The annual Conservative Political Action Conference, or CPAC, is the year's biggest event for Republicans and the right in general. The speakers' list for the multi-day event reads like a who's who for conservatives, and the more ambitious the GOP candidate, the more he or she desperately wants to win CPAC attendees' approval.
With this in mind, the fact that the conference will not extend an invitation to New Jersey Gov. Chris Christie (R) seems noteworthy.
The list of speakers for the March confab currently includes the party's failed 2012 nominee, Mitt Romney, as well as former VP hopeful Sarah Palin and a string of current officials and 2016 hopefuls like Sen. Marco Rubio.But Christie, who infuriated some Republicans for praising President Barack Obama's performance post-Hurricane Sandy, will not be among them.

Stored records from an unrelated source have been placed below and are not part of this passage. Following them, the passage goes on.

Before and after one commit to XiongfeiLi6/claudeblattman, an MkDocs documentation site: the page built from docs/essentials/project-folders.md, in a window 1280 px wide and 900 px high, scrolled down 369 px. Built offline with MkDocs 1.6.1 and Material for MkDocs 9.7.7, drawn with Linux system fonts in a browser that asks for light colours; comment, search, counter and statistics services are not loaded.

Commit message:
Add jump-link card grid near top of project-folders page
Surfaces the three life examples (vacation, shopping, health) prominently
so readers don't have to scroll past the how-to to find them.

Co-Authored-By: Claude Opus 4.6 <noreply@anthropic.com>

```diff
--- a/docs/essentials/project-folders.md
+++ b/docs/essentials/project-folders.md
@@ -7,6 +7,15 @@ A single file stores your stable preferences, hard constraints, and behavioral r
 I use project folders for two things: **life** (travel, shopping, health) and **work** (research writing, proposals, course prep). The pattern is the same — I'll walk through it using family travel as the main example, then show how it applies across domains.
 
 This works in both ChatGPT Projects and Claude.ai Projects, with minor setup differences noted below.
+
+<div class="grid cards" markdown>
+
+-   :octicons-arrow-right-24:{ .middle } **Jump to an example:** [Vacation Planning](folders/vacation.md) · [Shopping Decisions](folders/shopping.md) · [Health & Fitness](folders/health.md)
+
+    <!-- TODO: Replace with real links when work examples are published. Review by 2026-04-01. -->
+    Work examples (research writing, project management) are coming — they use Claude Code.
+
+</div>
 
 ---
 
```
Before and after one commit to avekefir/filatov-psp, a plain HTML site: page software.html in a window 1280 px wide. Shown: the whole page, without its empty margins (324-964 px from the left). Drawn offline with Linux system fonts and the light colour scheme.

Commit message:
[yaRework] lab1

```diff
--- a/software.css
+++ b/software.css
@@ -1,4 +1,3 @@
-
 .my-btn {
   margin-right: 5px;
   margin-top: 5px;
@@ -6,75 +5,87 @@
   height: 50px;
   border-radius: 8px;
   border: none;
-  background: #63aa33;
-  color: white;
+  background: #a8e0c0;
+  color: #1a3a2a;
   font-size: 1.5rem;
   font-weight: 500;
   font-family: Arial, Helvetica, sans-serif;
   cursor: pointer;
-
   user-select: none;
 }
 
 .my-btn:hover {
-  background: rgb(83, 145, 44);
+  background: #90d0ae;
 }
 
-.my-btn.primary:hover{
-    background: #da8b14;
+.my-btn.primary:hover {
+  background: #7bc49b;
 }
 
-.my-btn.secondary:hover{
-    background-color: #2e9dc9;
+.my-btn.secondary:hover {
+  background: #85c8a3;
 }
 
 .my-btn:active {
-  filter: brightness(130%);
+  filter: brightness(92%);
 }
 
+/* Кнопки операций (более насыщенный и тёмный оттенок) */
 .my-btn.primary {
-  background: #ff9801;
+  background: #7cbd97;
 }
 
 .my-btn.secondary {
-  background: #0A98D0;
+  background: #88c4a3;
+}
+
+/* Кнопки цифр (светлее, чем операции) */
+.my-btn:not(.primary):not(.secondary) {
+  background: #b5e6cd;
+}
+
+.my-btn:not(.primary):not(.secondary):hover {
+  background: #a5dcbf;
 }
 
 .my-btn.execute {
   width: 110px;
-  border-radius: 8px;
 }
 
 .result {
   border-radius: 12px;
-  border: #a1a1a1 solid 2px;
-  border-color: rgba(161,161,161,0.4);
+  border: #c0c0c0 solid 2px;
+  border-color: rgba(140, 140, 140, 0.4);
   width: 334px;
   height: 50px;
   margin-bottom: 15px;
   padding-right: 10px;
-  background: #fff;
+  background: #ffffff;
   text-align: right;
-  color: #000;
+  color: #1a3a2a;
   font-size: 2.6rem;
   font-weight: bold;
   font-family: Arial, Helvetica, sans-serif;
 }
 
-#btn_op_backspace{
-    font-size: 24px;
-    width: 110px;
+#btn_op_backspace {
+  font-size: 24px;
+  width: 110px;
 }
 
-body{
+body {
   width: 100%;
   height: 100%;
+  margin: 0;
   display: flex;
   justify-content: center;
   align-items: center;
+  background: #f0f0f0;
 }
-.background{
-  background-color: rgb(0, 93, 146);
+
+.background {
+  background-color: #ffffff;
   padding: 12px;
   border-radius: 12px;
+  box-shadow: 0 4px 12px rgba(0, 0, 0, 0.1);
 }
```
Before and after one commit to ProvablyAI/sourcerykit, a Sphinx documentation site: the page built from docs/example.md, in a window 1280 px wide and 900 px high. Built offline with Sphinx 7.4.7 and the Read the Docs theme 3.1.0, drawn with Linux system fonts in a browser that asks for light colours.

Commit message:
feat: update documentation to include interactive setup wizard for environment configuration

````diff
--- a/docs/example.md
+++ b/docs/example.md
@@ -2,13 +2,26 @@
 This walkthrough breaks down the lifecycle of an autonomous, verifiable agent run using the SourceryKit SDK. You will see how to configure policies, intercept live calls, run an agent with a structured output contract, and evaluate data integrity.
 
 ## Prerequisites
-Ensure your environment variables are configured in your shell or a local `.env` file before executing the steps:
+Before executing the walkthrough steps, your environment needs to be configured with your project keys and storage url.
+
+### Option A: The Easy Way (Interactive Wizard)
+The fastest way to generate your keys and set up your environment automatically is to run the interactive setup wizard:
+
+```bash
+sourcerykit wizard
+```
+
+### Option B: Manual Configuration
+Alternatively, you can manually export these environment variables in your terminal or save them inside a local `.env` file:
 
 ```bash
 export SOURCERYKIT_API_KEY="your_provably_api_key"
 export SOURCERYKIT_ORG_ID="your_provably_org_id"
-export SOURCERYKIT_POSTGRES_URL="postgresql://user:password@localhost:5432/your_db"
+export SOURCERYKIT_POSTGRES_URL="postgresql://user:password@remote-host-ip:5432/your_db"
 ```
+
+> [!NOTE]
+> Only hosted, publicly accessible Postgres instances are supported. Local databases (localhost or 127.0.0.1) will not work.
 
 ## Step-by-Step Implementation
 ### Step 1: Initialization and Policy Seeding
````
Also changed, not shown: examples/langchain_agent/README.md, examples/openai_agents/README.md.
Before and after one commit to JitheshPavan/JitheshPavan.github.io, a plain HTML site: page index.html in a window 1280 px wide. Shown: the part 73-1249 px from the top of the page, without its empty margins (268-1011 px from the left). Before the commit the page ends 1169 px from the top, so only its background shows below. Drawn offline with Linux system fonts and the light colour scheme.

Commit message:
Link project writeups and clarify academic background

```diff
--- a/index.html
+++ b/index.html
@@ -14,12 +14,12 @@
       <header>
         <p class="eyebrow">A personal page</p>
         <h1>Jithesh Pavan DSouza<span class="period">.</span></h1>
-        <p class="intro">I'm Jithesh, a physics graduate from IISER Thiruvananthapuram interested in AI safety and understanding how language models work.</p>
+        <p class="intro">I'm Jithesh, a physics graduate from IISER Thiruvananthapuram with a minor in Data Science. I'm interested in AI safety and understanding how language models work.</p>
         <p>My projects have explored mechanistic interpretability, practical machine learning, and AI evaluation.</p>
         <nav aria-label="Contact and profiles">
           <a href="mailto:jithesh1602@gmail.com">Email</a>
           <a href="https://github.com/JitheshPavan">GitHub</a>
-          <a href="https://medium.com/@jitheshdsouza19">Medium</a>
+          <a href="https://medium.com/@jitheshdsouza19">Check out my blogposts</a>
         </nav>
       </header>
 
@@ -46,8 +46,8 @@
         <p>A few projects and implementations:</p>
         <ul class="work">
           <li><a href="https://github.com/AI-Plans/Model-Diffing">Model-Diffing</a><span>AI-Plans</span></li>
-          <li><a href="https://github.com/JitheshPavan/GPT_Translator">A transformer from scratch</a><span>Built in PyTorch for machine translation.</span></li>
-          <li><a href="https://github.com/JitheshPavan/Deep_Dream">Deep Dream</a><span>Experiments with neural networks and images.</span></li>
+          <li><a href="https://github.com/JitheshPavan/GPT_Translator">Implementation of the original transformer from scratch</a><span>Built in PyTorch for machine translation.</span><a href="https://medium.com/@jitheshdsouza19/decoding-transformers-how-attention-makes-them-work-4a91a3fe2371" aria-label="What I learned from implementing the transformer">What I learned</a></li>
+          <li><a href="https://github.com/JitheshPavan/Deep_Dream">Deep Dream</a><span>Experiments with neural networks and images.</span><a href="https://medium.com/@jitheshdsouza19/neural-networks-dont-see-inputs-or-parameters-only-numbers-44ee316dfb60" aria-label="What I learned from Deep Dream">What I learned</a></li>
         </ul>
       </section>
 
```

In a narrow sense, the CPAC guest seems trivial, but in the larger context, the Christie snub says quite a bit about the contemporary conservative movement. After all, Christie is arguably one of the nation's most popular Republicans; he has a high approval rating in a traditionally "blue" state; and the media establishment seems to adore him (despite his tendency to upbraid reporters for no reason). He may not loyally toe the right-wing line, but Christie vetoed a minimum-wage increase, generally opposes abortion rights, blocked marriage equality, opposes the Affordable Care Act, hates unions, picks partisan in-state fights, inexplicably rejected federal infrastructure investments, and withdrew New Jersey from a regional effort to reduce carbon emissions.
And Christie has national ambitions, which likely would have led him to throw some red meat to the CPAC crowd.
But by 2013 standards, Christie is, quite literally, persona non grata on the right.
The governor has said some nice things about President Obama; he wanted federal aid after a natural disaster struck his state; and he accurately described right-wing activists terrified of Sharia law as "the crazies."
For CPAC, this kind of record simply won't do. The message to Republicans isn't subtle: there are multiple litmus tests and to be a national player, the right expects you to pass nearly all of them.